All the Lonely People. In 1966 the Beatles sang about those lonely people. Today, though, their plight continues. Many seniors are lonely, oh so lonely.
“Isolation and loneliness constitute the greatest health hazard for the aging,” said Bruce Frankel in “The Loneliness Epidemic, a presentation to the Certified Senior Advisors in December 2017.
Some startling stats from Frankel’s presentation:
- “Lonely people have a 50 percent greater chance of early death than those who are socially connected.”
- “Loneliness increases the risk of stroke by 32 percent, dementia by 64.9 percent.”
- “42.6 percent of seniors suffer from chronic loneliness caused by factors including a loss of social confidence and loss of friends and social contacts as their world shrinks.”
Loneliness has been with us since the dawn of time. For me that sense of isolation and loneliness hit hard many years ago with a phone conversation with a woman named Dorothy.
“Alice, it’s so good to hear your voice.” Interesting. No one had ever used those words to describe my voice.
She continued: “Believe it or not, I haven’t heard a voice from anyone in person or on the phone in 45 days.”

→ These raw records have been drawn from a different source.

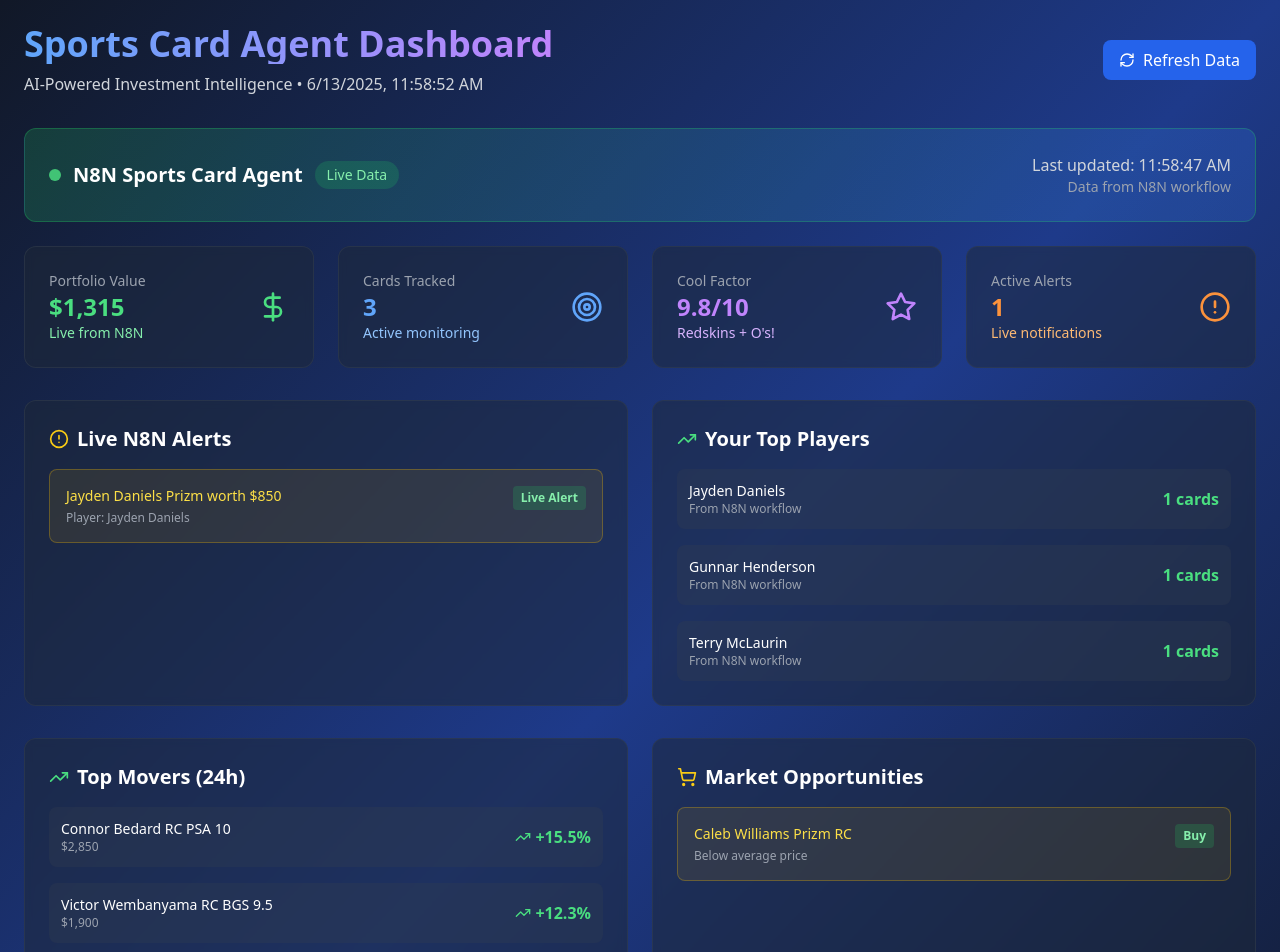
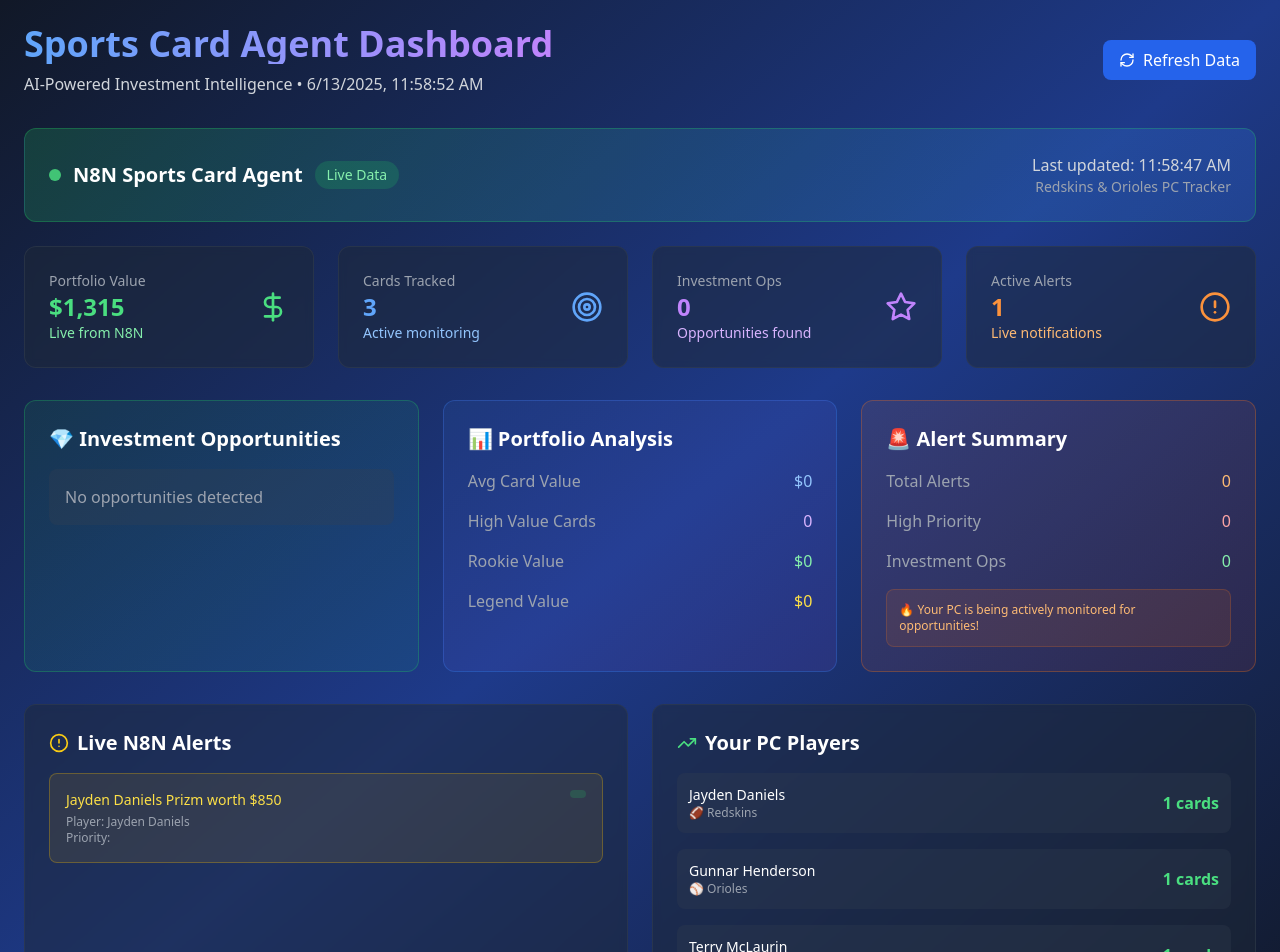
Before and after one commit to jlove703/sports-cards-ai-v3, a Next.js app: page / in a window 1280 px wide. Shown: the top 952 px of the page. Built offline with nearby package versions, Linux system fonts and the light colour scheme.

Commit message:
Update index.tsx

```diff
--- a/pages/index.tsx
+++ b/pages/index.tsx
@@ -10,6 +10,9 @@ export default function Home() {
     cardCount: 3,
     alerts: [],
     topPlayers: [],
+    investmentOpportunities: [],
+    portfolioAnalysis: {},
+    summary: {},
     lastUpdated: null
   });
   const [loading, setLoading] = useState(false);
@@ -80,7 +83,7 @@ export default function Home() {
             </div>
             <div className="text-right">
               <p className="text-gray-300">Last updated: {cardData.lastUpdated ? new Date(cardData.lastUpdated).toLocaleTimeString() : 'Never'}</p>
-              <p className="text-sm text-gray-400">Data from N8N workflow</p>
+              <p className="text-sm text-gray-400">Redskins & Orioles PC Tracker</p>
             </div>
           </div>
         </div>
@@ -112,9 +115,9 @@ export default function Home() {
           <div className="bg-gray-800/50 backdrop-blur-sm rounded-xl p-6 border border-gray-700/50">
             <div className="flex items-center justify-between">
               <div>
-                <p className="text-gray-400 text-sm">Cool Factor</p>
-                <p className="text-2xl font-bold text-purple-400">9.8/10</p>
-                <p className="text-sm text-purple-300">Redskins + O's!</p>
+                <p className="text-gray-400 text-sm">Investment Ops</p>
+                <p className="text-2xl font-bold text-purple-400">{cardData.summary?.investmentOps || 0}</p>
+                <p className="text-sm text-purple-300">Opportunities found</p>
               </div>
               <Star className="w-8 h-8 text-purple-400" />
             </div>
@@ -132,123 +135,7 @@ export default function Home() {
           </div>
         </div>
 
-        {/* Live Data Sections */}
-        <div className="grid grid-cols-1 lg:grid-cols-2 gap-6 mb-8">
-          {/* Live Alerts from N8N */}
-          <div className="bg-gray-800/50 backdrop-blur-sm rounded-xl p-6 border border-gray-700/50">
-            <h3 className="text-xl font-semibold mb-4 flex items-center">
-              <AlertCircle className="w-5 h-5 mr-2 text-yellow-400" />
-              Live N8N Alerts
-            </h3>
-            <div className="space-y-4">
-              {cardData.alerts && cardData.alerts.length > 0 ? (
-                cardData.alerts.map((alert, index) => (
-                  <div key={index} className="p-4 bg-yellow-500/10 border border-yellow-500/30 rounded-lg">
-                    <div className="flex items-start justify-between">
-                      <div className="flex-1">
-                        <p className="font-medium text-sm text-yellow-300">{alert.message}</p>
-                        <p className="text-xs text-gray-400 mt-1">Player: {alert.player}</p>
-                      </div>
-                      <span className="px-2 py-1 rounded text-xs font-semibold bg-green-500/20 text-green-300">
-                        Live Alert
-                      </span>
-                    </div>
-                  </div>
-                ))
-              ) : (
-                <div className="p-4 bg-gray-700/30 rounded-lg">
-                  <p className="text-gray-400">No active alerts</p>
-                </div>
-              )}
-            </div>
-          </div>
-
-          {/* Top Players from N8N */}
-          <div className="bg-gray-800/50 backdrop-blur-sm rounded-xl p-6 border border-gray-700/50">
-            <h3 className="text-xl font-semibold mb-4 flex items-center">
-              <TrendingUp className="w-5 h-5 mr-2 text-green-400" />
-              Your Top Players
-            </h3>
-            <div className="space-y-4">
-              {cardData.topPlayers && cardData.topPlayers.length > 0 ? (
-                cardData.topPlayers.map(([player, count], index) => (
-                  <div key={index} className="flex items-center justify-between p-3 bg-gray-700/30 rounded-lg">
-                    <div className="flex-1">
-                      <p className="font-medium text-sm">{player}</p>
-                      <p className="text-xs text-gray-400">From N8N workflow</p>
-                    </div>
-                    <div className="flex items-center text-green-400">
-                      <span className="font-semibold">{count} cards</span>
-                    </div>
-                  </div>
-                ))
-              ) : (
-                <div className="p-4 bg-gray-700/30 rounded-lg">
-                  <p className="text-gray-400">No player data available</p>
-                </div>
-              )}
-            </div>
-          </div>
-        </div>
-
-        {/* Static Mock Data Section */}
-        <div className="grid grid-cols-1 lg:grid-cols-2 gap-6 mb-8">
-          {/* Mock Top Movers */}
-          <div className="bg-gray-800/50 backdrop-blur-sm rounded-xl p-6 border border-gray-700/50">
-            <h3 className="text-xl font-semibold mb-4 flex items-center">
-              <TrendingUp className="w-5 h-5 mr-2 text-green-400" />
-              Top Movers (24h)
-            </h3>
-            <div className="space-y-4">
-              <div className="flex items-center justify-between p-3 bg-gray-700/30 rounded-lg">
-                <div className="flex-1">
-                  <p className="font-medium text-sm">Connor Bedard RC PSA 10</p>
-                  <p className="text-xs text-gray-400">$2,850</p>
-                </div>
-                <div className="flex items-center text-green-400">
-                  <TrendingUp className="w-4 h-4 mr-1" />
-                  <span className="font-semibold">+15.5%</span>
-                </div>
-              </div>
-              <div className="flex items-center justify-between p-3 bg-gray-700/30 rounded-lg">
-                <div className="flex-1">
-                  <p className="font-medium text-sm">Victor Wembanyama RC BGS 9.5</p>
-                  <p className="text-xs text-gray-400">$1,900</p>
-                </div>
-                <div className="flex items-center text-green-400">
-                  <TrendingUp className="w-4 h-4 mr-1" />
-                  <span className="font-semibold">+12.3%</span>
-                </div>
-              </div>
-            </div>
-          </div>
-
-          {/* Mock Buy Alerts */}
-          <div className="bg-gray-800/50 backdrop-blur-sm rounded-xl p-6 border border-gray-700/50">
-            <h3 className="text-xl font-semibold mb-4 flex items-center">
-              <ShoppingCart className="w-5 h-5 mr-2 text-yellow-400" />
-              Market Opportunities
-            </h3>
-            <div className="space-y-4">
-              <div className="p-4 bg-yellow-500/10 border border-yellow-500/30 rounded-lg">
-                <div className="flex items-start justify-between">
-                  <div className="flex-1">
-                    <p className="font-medium text-sm text-yellow-300">Caleb Williams Prizm RC</p>
-                    <p className="text-xs text-gray-400 mt-1">Below average price</p>
-                  </div>
-                  <span className="px-2 py-1 rounded text-xs font-semibold bg-green-500/20 text-green-300">
-                    Buy
-                  </span>
-                </div>
-              </div>
-            </div>
-          </div>
-        </div>
-
-        {/* Footer */}
-        <div className="mt-8 text-center text-gray-500 text-sm">
-          <p>Powered by N8N Workflows • Live data updates every 2 minutes</p>
-          {/* Investment Intelligence Section */}
+        {/* Investment Intelligence Section */}
         <div className="grid grid-cols-1 xl:grid-cols-3 gap-6 mb-8">
           {/* Investment Opportunities */}
           <div className="bg-gradient-to-br from-green-500/10 to-emerald-500/10 rounded-xl p-6 border border-green-500/30">
@@ -331,6 +218,79 @@ export default function Home() {
             </div>
           </div>
         </div>
+
+        {/* Live Data Sections */}
+        <div className="grid grid-cols-1 lg:grid-cols-2 gap-6 mb-8">
+          {/* Live Alerts from N8N */}
+          <div className="bg-gray-800/50 backdrop-blur-sm rounded-xl p-6 border border-gray-700/50">
+            <h3 className="text-xl font-semibold mb-4 flex items-center">
+              <AlertCircle className="w-5 h-5 mr-2 text-yellow-400" />
+              Live N8N Alerts
+            </h3>
+            <div className="space-y-4">
+              {cardData.alerts && cardData.alerts.length > 0 ? (
+                cardData.alerts.slice(0, 5).map((alert, index) => (
+                  <div key={index} className="p-4 bg-yellow-500/10 border border-yellow-500/30 rounded-lg">
+                    <div className="flex items-start justify-between">
+                      <div className="flex-1">
+                        <p className="font-medium text-sm text-yellow-300">{alert.message}</p>
+                        <p className="text-xs text-gray-400 mt-1">Player: {alert.player}</p>
+                        <p className="text-xs text-gray-400">Priority: {alert.priority}</p>
+                      </div>
+                      <span className={`px-2 py-1 rounded text-xs font-semibold ${
+                        alert.priority === 'HIGH' ? 'bg-red-500/20 text-red-300' :
+                        alert.priority === 'MEDIUM' ? 'bg-orange-500/20 text-orange-300' :
+                        'bg-green-500/20 text-green-300'
+                      }`}>
+                        {alert.action}
+                      </span>
+                    </div>
+                  </div>
+                ))
+              ) : (
+                <div className="p-4 bg-gray-700/30 rounded-lg">
+                  <p className="text-gray-400">No active alerts</p>
+                </div>
+              )}
+            </div>
+          </div>
+
+          {/* Top Players from N8N */}
+          <div className="bg-gray-800/50 backdrop-blur-sm rounded-xl p-6 border border-gray-700/50">
+            <h3 className="text-xl font-semibold mb-4 flex items-center">
+              <TrendingUp className="w-5 h-5 mr-2 text-green-400" />
+              Your PC Players
+            </h3>
+            <div className="space-y-4">
+              {cardData.topPlayers && cardData.topPlayers.length > 0 ? (
+                cardData.topPlayers.map(([player, count], index) => (
+                  <div key={index} className="flex items-center justify-between p-3 bg-gray-700/30 rounded-lg">
+                    <div className="flex-1">
+                      <p className="font-medium text-sm">{player}</p>
+                      <p className="text-xs text-gray-400">
+                        {player === 'Jayden Daniels' || player === 'Terry McLaurin' ? '🏈 Redskins' :
+                         player === 'Sean Taylor' ? '🏈 Redskins Legend' :
+                         player === 'Cal Ripken Jr' ? '⚾ Orioles Legend' :
+                         '⚾ Orioles'}
+                      </p>
+                    </div>
+                    <div className="flex items-center text-green-400">
+                      <span className="font-semibold">{count} cards</span>
+                    </div>
+                  </div>
+                ))
+              ) : (
+                <div className="p-4 bg-gray-700/30 rounded-lg">
+                  <p className="text-gray-400">No player data available</p>
+                </div>
+              )}
+            </div>
+          </div>
+        </div>
+
+        {/* Footer */}
+        <div className="mt-8 text-center text-gray-500 text-sm">
+          <p>Powered by N8N Workflows • Redskins & Orioles PC Intelligence • Live updates every 2 minutes</p>
         </div>
       </div>
     </div>
```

Forty-five days? Dorothy was 75 years old. She had a son who lived two states away. Dorothy said, “He’s busy with work and with his family. I miss him, though.”
Forty-five days? For me, that was hard to believe. I’d met her several years before, but today her memory is still fresh in my mind. I picture Dorothy in younger years with her flashy silk moo moo dresses, her wig styled in golden curls, and sporting crimson lipstick. She had mentored me in writing and speaking, giving me books and doling out advice. We had attended a writer’s group together. I drove to her home, where we switched cars so I could drive her big boat of a car to the meeting. Fun memories. Lasting memories.
Now, though, things were different. Besides being a friend, I was a writer. I put on my writer’s hat and asked some questions.
- Was she eating well? Yes, between take-out and a hired cook, she was getting by.
- What about housecleaning? Someone did that once a week.
- Was she getting out? No. That was a biggie.
- Was she able to go to the doctor’s? A cab took her there
She had some health issues: diabetes, severe arthritis, and congestive heart failure. Driving was out of reach. She was lonely, very lonely.
We talked about small things: kids, pets and such. When I hung up I vowed not to let that many days lapse before I called her. I did phone her more often but not enough.
Dorothy was well taken care, in many ways, compared the many lonely people we see around us.
Still, forty-five days is too long. Now that so many years have passed, I understand Dorothy better. The sound of a voice, a familiar one, is key to helping keep loneliness at bay.